> **Problem to work on**
Scan the listing for the word "after", and copy out each line where it is found.
━━━━━━━━━━━━━━━━
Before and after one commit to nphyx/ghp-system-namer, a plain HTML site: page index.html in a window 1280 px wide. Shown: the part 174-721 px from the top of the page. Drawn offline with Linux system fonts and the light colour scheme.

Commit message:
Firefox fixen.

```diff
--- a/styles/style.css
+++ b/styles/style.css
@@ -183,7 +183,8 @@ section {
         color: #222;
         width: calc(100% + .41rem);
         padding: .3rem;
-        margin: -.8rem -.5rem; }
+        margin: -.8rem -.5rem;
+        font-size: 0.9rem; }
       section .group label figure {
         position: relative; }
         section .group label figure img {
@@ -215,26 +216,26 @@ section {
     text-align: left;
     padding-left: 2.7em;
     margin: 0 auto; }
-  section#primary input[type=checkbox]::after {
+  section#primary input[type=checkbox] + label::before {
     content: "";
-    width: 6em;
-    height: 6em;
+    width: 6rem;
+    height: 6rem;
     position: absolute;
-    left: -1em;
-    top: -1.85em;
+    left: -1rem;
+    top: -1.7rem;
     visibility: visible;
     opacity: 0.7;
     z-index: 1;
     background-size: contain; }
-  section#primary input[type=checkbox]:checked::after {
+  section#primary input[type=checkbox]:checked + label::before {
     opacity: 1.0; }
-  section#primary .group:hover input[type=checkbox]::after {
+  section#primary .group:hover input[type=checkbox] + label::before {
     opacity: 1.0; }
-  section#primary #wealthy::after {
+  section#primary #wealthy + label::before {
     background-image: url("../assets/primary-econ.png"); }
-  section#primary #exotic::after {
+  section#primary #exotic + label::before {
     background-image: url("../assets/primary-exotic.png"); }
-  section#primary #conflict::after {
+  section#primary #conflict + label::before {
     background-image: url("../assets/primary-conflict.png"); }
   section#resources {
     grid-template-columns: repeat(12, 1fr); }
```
━━━━━━━━━━━━━━━━
> **Output for this exercise**
Before and after one commit to nphyx/ghp-system-namer, a plain HTML site: page index.html in a window 1280 px wide. Shown: the part 174-721 px from the top of the page. Drawn offline with Linux system fonts and the light colour scheme.
-  section#primary input[type=checkbox]::after {
-  section#primary input[type=checkbox]:checked::after {
-  section#primary .group:hover input[type=checkbox]::after {
-  section#primary #wealthy::after {
-  section#primary #exotic::after {
-  section#primary #conflict::after {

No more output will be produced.